Open TCP/IP communication included in 31.25us cycle time
A proven and important advantage of PROFINET is its unlimited TCP/IP communication even when IRT communication is occurring simultaneously. For this, the architecture of PROFINET provides for time scheduling in addition to synchronisation. The network is not loaded with I/O frames during a defined time phase but instead is free for any TCP/IP frames, which can take up a duration of up to 125us with Fast Ethernet and thus define the minimum cycle time.
The Fragmentation function defined in PROFINET V2.3 takes large TCP/IP frames in the individual nodes and divides them into smaller individual parts prior to sending. These fragments are then sent in consecutive cycles.

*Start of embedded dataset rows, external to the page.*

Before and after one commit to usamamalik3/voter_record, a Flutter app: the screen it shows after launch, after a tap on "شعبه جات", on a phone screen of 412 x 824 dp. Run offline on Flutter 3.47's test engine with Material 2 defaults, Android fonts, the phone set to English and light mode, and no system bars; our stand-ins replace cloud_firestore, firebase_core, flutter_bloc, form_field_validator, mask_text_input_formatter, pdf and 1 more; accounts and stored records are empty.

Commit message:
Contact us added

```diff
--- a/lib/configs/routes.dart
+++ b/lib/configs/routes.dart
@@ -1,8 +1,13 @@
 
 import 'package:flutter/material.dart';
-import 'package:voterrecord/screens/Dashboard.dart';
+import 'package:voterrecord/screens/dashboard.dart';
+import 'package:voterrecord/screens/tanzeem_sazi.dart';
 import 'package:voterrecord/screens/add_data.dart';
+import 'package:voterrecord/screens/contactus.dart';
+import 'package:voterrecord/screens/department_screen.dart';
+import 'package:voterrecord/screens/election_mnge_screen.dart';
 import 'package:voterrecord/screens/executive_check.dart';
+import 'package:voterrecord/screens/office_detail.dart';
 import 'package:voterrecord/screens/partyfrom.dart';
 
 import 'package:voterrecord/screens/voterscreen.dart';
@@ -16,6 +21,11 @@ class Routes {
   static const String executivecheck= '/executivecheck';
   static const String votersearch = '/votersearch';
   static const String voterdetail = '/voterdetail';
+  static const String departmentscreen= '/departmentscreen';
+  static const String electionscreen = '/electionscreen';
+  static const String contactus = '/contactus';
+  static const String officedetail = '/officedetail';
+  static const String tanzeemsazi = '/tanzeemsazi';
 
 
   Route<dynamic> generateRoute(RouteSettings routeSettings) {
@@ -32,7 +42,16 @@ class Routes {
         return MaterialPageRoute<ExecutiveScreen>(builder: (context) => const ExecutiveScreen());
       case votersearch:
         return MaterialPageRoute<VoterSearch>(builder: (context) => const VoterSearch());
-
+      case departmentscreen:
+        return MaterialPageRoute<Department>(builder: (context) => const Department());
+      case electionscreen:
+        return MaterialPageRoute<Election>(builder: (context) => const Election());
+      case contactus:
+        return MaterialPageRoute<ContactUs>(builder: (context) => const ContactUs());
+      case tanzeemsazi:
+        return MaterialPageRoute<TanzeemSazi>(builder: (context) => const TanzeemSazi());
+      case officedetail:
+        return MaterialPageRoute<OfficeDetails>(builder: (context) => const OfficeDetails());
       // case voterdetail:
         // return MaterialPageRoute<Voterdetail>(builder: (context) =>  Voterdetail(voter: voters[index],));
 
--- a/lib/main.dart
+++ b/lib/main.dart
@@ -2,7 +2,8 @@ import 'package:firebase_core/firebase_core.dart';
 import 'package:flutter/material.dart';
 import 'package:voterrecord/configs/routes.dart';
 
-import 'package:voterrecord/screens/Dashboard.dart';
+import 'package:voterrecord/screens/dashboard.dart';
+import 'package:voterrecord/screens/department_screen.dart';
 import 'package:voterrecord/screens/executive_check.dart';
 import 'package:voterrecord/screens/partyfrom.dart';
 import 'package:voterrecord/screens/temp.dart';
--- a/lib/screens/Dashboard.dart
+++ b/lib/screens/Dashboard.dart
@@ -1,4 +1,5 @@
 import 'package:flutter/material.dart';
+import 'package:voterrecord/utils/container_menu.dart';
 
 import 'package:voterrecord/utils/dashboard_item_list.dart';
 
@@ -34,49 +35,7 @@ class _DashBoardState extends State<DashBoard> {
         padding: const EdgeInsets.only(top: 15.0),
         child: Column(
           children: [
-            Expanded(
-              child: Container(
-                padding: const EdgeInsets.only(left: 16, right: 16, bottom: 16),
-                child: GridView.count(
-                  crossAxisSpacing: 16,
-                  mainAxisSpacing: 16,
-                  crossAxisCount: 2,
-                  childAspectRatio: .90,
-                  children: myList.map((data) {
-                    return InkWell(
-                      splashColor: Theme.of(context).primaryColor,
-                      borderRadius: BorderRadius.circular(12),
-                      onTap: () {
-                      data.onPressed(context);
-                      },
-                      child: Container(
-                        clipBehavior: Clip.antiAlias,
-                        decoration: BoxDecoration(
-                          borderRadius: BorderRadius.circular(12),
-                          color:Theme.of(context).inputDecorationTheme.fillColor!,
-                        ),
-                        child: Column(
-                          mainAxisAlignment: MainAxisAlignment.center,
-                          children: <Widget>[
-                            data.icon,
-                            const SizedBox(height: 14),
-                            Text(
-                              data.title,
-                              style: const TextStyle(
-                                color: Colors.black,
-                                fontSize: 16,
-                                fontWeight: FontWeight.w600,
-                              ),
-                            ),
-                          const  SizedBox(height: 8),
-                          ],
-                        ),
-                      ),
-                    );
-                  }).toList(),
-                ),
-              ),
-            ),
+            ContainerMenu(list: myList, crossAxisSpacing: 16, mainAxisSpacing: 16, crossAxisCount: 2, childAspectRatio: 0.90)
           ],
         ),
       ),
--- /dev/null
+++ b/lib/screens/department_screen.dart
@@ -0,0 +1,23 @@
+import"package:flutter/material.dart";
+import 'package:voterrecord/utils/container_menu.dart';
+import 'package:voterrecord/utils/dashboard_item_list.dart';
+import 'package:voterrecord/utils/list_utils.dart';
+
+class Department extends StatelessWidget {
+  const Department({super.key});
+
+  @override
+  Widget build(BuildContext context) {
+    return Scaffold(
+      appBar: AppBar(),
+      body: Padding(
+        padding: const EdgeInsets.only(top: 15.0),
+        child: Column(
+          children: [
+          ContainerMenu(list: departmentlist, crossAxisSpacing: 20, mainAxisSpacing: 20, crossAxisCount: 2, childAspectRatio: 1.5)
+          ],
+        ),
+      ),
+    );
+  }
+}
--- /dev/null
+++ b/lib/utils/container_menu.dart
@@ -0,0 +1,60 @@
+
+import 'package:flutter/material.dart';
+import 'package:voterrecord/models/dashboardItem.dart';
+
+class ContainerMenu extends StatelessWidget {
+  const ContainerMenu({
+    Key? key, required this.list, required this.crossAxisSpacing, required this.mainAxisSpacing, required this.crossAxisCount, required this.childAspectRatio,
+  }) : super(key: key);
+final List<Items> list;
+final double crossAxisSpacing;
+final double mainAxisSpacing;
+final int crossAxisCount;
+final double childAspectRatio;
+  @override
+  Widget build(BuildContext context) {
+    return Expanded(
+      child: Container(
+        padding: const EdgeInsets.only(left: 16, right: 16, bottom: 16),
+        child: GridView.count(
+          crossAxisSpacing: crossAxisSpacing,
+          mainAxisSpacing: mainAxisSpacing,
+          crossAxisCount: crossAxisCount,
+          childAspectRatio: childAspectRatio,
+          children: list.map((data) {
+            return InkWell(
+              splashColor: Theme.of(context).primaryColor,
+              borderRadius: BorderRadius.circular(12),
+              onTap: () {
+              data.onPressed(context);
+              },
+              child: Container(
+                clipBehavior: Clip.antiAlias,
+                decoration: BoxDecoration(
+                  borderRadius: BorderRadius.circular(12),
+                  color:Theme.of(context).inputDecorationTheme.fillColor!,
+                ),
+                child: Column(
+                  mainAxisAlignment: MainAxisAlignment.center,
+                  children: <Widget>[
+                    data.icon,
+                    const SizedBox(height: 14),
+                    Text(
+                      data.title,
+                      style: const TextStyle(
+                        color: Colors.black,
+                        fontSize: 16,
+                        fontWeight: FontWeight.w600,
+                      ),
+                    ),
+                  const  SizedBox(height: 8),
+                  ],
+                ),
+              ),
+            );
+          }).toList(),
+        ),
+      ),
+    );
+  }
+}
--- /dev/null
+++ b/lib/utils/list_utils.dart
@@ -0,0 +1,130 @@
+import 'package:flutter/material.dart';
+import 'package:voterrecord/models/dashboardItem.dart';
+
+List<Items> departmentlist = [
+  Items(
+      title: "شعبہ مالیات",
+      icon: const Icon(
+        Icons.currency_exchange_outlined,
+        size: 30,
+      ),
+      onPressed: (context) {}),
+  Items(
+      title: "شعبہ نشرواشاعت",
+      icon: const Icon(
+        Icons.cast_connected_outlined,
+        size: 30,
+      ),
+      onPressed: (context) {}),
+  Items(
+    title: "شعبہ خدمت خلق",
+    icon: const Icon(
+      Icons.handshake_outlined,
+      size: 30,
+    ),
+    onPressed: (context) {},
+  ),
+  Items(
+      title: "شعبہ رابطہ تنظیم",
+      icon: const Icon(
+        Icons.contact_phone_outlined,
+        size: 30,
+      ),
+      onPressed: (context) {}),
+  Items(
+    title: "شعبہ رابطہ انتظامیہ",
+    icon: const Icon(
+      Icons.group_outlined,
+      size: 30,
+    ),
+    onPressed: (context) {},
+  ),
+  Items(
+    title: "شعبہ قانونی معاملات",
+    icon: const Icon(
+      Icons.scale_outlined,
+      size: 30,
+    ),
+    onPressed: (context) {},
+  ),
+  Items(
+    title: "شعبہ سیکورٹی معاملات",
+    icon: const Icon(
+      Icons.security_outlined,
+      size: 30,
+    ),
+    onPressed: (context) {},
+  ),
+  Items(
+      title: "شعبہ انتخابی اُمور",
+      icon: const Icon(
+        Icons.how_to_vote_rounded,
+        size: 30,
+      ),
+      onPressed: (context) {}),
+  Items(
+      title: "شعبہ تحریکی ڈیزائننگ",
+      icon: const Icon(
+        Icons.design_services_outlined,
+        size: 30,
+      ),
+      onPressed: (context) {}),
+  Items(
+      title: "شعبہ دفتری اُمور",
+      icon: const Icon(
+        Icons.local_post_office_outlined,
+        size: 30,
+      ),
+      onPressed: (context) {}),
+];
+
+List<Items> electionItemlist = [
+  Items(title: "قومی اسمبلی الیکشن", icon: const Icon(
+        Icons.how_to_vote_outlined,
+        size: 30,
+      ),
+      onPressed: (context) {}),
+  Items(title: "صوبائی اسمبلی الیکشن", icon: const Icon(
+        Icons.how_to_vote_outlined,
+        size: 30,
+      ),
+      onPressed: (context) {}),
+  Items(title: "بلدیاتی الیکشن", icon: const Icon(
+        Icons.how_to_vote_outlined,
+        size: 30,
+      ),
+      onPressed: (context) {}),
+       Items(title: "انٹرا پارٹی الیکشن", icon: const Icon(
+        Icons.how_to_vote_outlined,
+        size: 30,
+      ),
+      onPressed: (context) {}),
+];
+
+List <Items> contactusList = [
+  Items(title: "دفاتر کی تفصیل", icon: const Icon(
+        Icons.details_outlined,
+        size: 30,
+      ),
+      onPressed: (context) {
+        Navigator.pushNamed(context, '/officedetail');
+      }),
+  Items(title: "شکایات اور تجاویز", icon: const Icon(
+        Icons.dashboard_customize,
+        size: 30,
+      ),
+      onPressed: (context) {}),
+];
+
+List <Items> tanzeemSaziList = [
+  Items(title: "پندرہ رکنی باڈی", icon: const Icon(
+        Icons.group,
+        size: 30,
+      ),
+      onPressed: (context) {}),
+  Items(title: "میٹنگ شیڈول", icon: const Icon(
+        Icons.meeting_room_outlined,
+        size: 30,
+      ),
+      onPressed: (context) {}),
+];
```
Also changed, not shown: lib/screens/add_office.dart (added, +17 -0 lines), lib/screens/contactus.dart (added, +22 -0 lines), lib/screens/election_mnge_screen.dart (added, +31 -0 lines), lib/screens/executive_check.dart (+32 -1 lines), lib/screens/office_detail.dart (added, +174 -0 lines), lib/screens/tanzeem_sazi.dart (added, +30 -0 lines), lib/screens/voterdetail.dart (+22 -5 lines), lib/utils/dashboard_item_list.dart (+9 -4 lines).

The counterpart then re-assembles them so that the upper-level application layer receives an unaltered TCP/IP frame. This allows users to realise bus cycles of 31.25us with shared I/O and TCP/IP communication, without having to reduce the available bandwidth for the TCP/IP communication.
In contrast to other Ethernet systems, the integration of fragmentation in the switch module of a device means that PROFINET does not require additional special device modules, which would increase costs and cause an inflexible location specification. Likewise, PROFINET does not require any additional computing power or network controller availability.

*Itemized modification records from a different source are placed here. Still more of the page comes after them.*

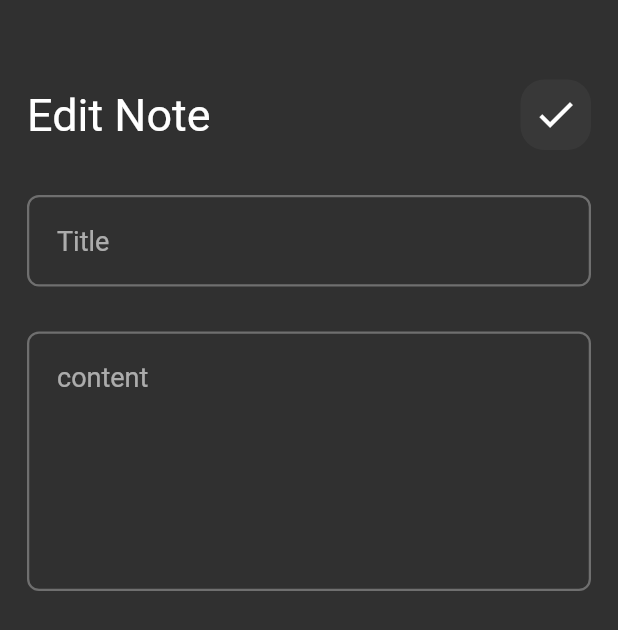
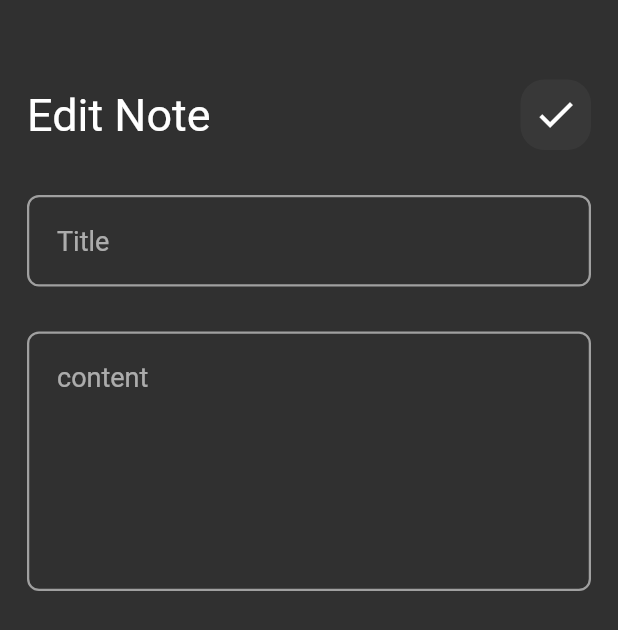
Before and after one commit to HazemAhmed3020/notes_app, a Flutter app: the EditeNoteView screen opened directly, on a phone screen of 412 x 824 dp. Shown: the top 630 px of the screen. Run offline on Flutter 3.47's test engine with Material 3 defaults, Android fonts, the phone set to English and light mode, and no system bars; our stand-ins replace hive; accounts and stored records are empty; generated files the repository leaves out were written again.

Commit message:
create note model and add hive packages

```diff
--- a/lib/views/edite_note_view.dart
+++ b/lib/views/edite_note_view.dart
@@ -10,7 +10,6 @@ import '../widgets/custom_appbar.dart';
      return Scaffold(
        body: Padding(
          padding: EdgeInsets.all(18),
-         child: Container(
          child: Column(
            children: [
              SizedBox(height: 35),
@@ -21,7 +20,6 @@ import '../widgets/custom_appbar.dart';
              CustomTextField(hintTxt: 'content', maxLines: 7,),
            ],
          ),
-         ),
 
        ),
      );
--- a/lib/widgets/custom_text_field.dart
+++ b/lib/widgets/custom_text_field.dart
@@ -13,14 +13,14 @@ class CustomTextField extends StatelessWidget {
         hintStyle: TextStyle( fontSize: 18, fontWeight: FontWeight.w400),
         border: OutlineInputBorder(
           borderSide: BorderSide(
-            color: Colors.white30,
+            color: Colors.white54,
             width: 5,
           ),
           borderRadius: BorderRadius.all(Radius.circular(8)),
         ),
         enabledBorder: OutlineInputBorder(
           borderSide: BorderSide(
-            color: Colors.white30,
+            color: Colors.white54,
             width: 1.5,
           ),
           borderRadius: BorderRadius.all(Radius.circular(8)),
--- a/pubspec.yaml
+++ b/pubspec.yaml
@@ -34,6 +34,8 @@ dependencies:
   # The following adds the Cupertino Icons font to your application.
   # Use with the CupertinoIcons class for iOS style icons.
   cupertino_icons: ^1.0.8
+  hive: ^2.2.3
+  hive_flutter: ^1.1.0
 
 dev_dependencies:
   flutter_test:
@@ -45,6 +47,8 @@ dev_dependencies:
   # package. See that file for information about deactivating specific lint
   # rules and activating additional ones.
   flutter_lints: ^5.0.0
+  build_runner: ^2.4.8
+  hive_generator: ^2.0.1
 
 # For information on the generic Dart part of this file, see the
 # following page: https://dart.dev/tools/pub/pubspec
```
Also changed, not shown: lib/models/note_model.dart (added, +21 -0 lines), pubspec.lock. Lines whose indentation alone changed are shown as unchanged.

By necessity, these performance optimisations in the microseconds range require integration in hardware. New generations of PROFINET modules will implement all these new functions in hardware. No other standard allows such high IO communication performance while simultaneously ensuring high availability of bandwidth for standard communication. Accordingly, various technology suppliers will offer easy-to-integrate systems in the form of ASICs, network controllers or FPGAs, and thus provide device manufacturers with the basis for producing high-performance approaches that meet customer requirements.
If more stringent requirements for automation system components arise in the future and require implementation in products, PROFINET has already made the necessary advancements and will provide the reserved performance for these future innovations. The user can thus choose a system today, without any consideration of the performance that may be needed in the future.
Performance isn’t the only thing that counts, however. Without a convincing overall package that includes real-world diagnostics, integration, safety, and wireless systems, the best performance is of no use. Thanks to its widespread use around the world, the dedicated commitment of its users, and its outstanding underlying quality control and certification activities, PROFINET provides both maximum performance and a future-proof concept.
For further details about PROFINET go to www.uk.profibus.com.